After the success of Lizzie Borden Took An Axe, Lifetime opted to turn the Christina Ricci-starring movie into an eight-episode series, The Lizzie Borden Chronicles. It kicks off April 5, and based on new clips posted to its official site, looks to be a campy good time (with fabulous costumes ... those hats!) » 4/03/15 10:20am 4/03/15 10:20am

Of Course The Origins Of The Term "Serial Killer" Are Gruesome

Unsurprisingly, the two men credited with coming up with the term "serial killer" worked, together and separately, on some of the FBI's most gruesome cases: John Douglas and Robert K. Ressler. Their careers were so extraordinary they influenced pop culture, and at least one Oscar-winning film. » 3/26/15 3:42pm 3/26/15 3:42pm
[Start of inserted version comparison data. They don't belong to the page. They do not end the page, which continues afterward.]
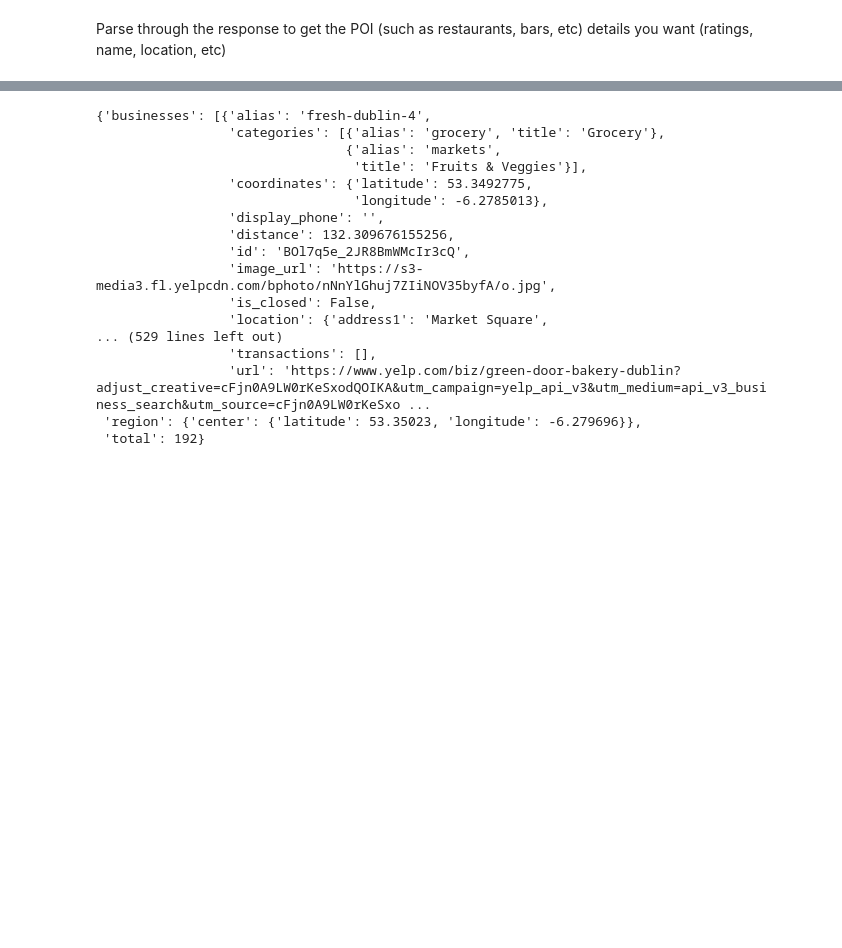
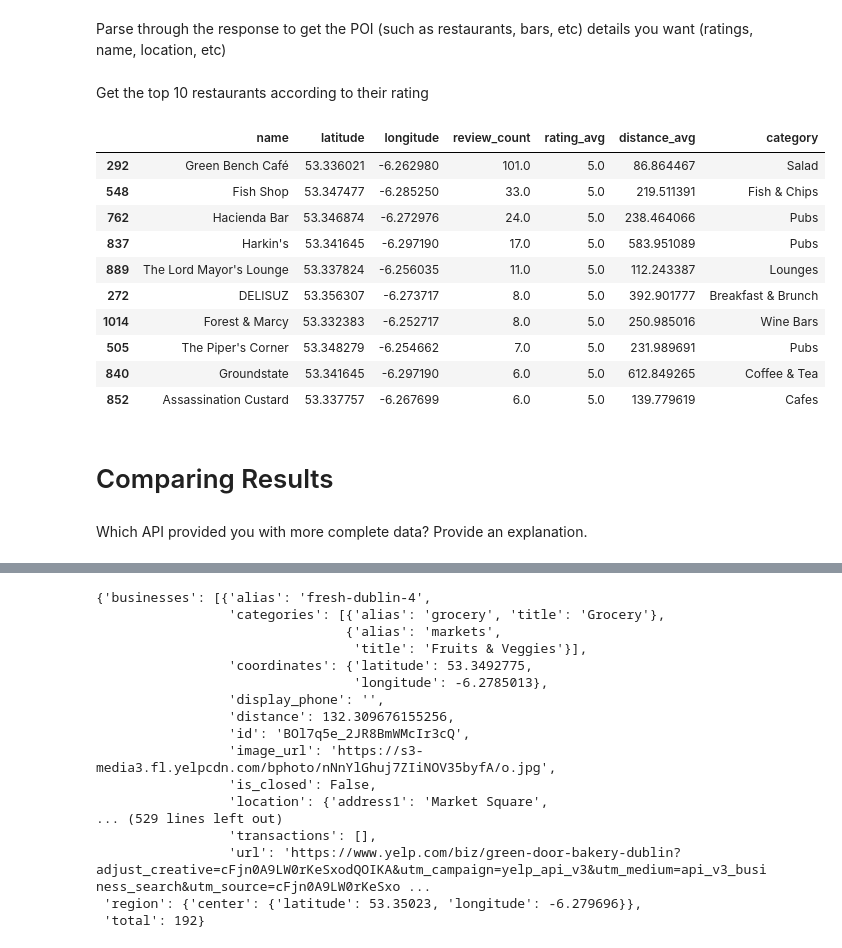
Before and after one commit to madiwiebe/lhl_statistical_modeling_project, a Jupyter notebook: notebooks/yelp_foursquare_EDA.ipynb, the cells around one changed output, grey strips where cells are left out. Cells and saved outputs as stored; diff of their text form; code cells hidden in the pictures; blank space fills up the shorter version.

```diff
--- a/notebooks/yelp_foursquare_EDA.ipynb
+++ b/notebooks/yelp_foursquare_EDA.ipynb
@@ -369,3 +367,31 @@ yelp_df_1
 | 19 | 249.215302 | Burger King | 5 | 3.0 | 53.351464 | -6.255265 | Fast Food |
 # %% [markdown]
 Parse through the response to get the POI (such as restaurants, bars, etc) details you want (ratings, name, location, etc)
+# %% [markdown]
+Get the top 10 restaurants according to their rating
+# %%
+import pandas as pd
+restaurants = pd.read_csv('../data/merged_clean_results.csv') # import merged results as a dataframe
+restaurants = restaurants.drop(columns=restaurants.columns[0], axis=1) # remove duplicate index
+restaurants_unique = restaurants.drop_duplicates(
+    subset = ['name'],
+    keep = 'first').reset_index(drop = True) # drop duplicate restaurants
+restaurants_unique = restaurants_unique.loc[restaurants_unique['category'] != 'Tours'] # remove top result that was not a restaurant
+
+restaurants_unique.sort_values(by=['rating_avg','review_count'], ascending=False).head(10) # sort dataframe by highest rating, then by highest number of reviews
+# %% [output]
+|  | name | latitude | longitude | review_count | rating_avg | distance_avg | category |
+| 292 | Green Bench Café | 53.336021 | -6.262980 | 101.0 | 5.0 | 86.864467 | Salad |
+| 548 | Fish Shop | 53.347477 | -6.285250 | 33.0 | 5.0 | 219.511391 | Fish & Chips |
+| 762 | Hacienda Bar | 53.346874 | -6.272976 | 24.0 | 5.0 | 238.464066 | Pubs |
+| 837 | Harkin's | 53.341645 | -6.297190 | 17.0 | 5.0 | 583.951089 | Pubs |
+| 889 | The Lord Mayor's Lounge | 53.337824 | -6.256035 | 11.0 | 5.0 | 112.243387 | Lounges |
+| 272 | DELISUZ | 53.356307 | -6.273717 | 8.0 | 5.0 | 392.901777 | Breakfast & Brunch |
+| 1014 | Forest & Marcy | 53.332383 | -6.252717 | 8.0 | 5.0 | 250.985016 | Wine Bars |
+| 505 | The Piper's Corner | 53.348279 | -6.254662 | 7.0 | 5.0 | 231.989691 | Pubs |
+| 840 | Groundstate | 53.341645 | -6.297190 | 6.0 | 5.0 | 612.849265 | Coffee & Tea |
+| 852 | Assassination Custard | 53.337757 | -6.267699 | 6.0 | 5.0 | 139.779619 | Cafes |
+# %% [markdown]
+# Comparing Results
+# %% [markdown]
+Which API provided you with more complete data? Provide an explanation.
```
Also changed, not shown: parts of 7 cells of this notebook, 2 other files.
Parasitology Student Once Tried To Kill His Roommates With His Research

Roommate disputes can have some pretty gruesome consequences, but there is one case from 1970 in which one man was accused of using his research against his hated roomies. His weapon: Ascaris suum, the parasite that he was studying in school and which he allegedly used to make his roommates very ill. » 12/30/14 2:40pm 12/30/14 2:40pm

Margaret Atwood Dreams Up Murder in the Arctic

A summer! But which of the seventy-five summers I have spent? The summer of 1957, when I was a waitress at a boys' camp on an island in Lake Huron and first ate a rattlesnake? The summer of 1965, when I was writing The Edible Woman in exam booklets on a card table in Vancouver? Perhaps the summer of 1976, when we took… » 7/22/14 1:56pm 7/22/14 1:56pm